## What the task asks
The answer must consist of every line in the records that contains the word "styled".

## Material provided
* * *

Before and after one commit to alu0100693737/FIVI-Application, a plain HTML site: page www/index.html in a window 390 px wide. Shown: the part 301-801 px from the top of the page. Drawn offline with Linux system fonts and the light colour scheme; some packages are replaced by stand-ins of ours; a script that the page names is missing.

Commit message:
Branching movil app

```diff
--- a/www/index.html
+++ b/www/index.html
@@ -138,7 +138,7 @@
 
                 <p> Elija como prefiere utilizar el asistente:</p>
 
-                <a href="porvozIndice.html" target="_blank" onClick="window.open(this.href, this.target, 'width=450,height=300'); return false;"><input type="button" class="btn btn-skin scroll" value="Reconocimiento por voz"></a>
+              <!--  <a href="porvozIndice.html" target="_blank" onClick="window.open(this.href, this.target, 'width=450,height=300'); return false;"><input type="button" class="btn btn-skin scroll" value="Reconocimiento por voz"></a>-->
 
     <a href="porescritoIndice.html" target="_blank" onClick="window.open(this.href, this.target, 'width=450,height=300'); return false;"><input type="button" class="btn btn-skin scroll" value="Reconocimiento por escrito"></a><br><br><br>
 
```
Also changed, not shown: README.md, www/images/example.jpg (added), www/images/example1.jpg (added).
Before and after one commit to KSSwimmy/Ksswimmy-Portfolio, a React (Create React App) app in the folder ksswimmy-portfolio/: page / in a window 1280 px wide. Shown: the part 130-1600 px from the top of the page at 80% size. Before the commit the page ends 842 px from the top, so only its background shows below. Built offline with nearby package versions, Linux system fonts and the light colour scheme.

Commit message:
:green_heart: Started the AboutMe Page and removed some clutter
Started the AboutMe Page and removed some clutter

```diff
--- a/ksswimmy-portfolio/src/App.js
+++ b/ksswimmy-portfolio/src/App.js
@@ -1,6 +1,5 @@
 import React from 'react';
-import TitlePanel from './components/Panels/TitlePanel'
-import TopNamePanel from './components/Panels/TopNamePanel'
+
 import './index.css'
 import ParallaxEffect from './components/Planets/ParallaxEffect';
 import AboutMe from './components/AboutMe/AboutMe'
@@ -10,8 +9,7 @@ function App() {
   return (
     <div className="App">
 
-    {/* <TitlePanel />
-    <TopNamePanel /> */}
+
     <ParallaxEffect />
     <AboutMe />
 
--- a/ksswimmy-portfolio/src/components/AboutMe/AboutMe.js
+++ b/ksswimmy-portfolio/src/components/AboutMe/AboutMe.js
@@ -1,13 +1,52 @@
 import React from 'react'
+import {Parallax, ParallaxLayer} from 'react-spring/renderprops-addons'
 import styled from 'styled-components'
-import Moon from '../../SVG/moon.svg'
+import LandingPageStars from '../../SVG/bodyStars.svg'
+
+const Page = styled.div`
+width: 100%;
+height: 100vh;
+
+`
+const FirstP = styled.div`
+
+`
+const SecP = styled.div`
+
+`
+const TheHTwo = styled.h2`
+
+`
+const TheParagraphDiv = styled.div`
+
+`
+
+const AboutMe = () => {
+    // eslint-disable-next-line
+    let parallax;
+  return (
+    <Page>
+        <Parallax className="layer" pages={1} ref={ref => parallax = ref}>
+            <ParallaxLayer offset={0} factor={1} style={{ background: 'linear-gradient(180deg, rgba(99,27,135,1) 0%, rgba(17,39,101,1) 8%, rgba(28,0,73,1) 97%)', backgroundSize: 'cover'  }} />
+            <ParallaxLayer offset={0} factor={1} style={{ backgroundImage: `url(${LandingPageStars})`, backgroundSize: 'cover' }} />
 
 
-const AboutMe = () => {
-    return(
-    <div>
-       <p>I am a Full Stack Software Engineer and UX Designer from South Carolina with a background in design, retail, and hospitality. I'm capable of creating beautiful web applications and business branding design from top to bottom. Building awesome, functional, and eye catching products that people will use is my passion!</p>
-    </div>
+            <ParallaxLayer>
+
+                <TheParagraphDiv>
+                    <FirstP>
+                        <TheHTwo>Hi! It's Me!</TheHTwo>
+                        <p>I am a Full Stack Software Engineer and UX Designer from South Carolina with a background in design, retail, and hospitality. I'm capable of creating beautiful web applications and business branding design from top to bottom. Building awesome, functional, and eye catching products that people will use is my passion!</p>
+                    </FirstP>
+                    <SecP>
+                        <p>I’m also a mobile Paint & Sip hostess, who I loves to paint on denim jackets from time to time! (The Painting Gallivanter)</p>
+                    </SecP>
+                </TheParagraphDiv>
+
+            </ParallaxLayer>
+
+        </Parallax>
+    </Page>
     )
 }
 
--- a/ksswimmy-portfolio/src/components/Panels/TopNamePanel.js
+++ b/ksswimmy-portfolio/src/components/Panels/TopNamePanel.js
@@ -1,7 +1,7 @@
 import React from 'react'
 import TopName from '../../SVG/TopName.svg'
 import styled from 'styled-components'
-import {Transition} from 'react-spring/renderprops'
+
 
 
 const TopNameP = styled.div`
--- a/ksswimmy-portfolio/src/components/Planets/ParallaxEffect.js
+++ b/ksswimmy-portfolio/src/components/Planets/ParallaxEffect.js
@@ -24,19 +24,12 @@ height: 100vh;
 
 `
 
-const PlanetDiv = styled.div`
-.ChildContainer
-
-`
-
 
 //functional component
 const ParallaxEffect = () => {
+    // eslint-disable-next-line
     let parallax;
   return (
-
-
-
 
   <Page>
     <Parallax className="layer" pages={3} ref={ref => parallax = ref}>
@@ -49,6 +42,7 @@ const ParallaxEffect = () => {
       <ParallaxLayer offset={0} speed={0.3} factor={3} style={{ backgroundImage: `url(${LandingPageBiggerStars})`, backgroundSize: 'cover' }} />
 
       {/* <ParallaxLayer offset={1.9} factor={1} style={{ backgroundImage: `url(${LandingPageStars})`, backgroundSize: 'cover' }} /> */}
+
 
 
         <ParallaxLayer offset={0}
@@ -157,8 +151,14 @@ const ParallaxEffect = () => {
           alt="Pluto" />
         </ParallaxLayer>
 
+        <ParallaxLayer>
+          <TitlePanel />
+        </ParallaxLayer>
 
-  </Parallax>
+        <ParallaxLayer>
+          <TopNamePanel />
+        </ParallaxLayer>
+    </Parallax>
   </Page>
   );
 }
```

* * *

## Answer box
 import styled from 'styled-components'
+const Page = styled.div`
+const FirstP = styled.div`
+const SecP = styled.div`
+const TheHTwo = styled.h2`
+const TheParagraphDiv = styled.div`
 import styled from 'styled-components'
 const TopNameP = styled.div`
-const PlanetDiv = styled.div`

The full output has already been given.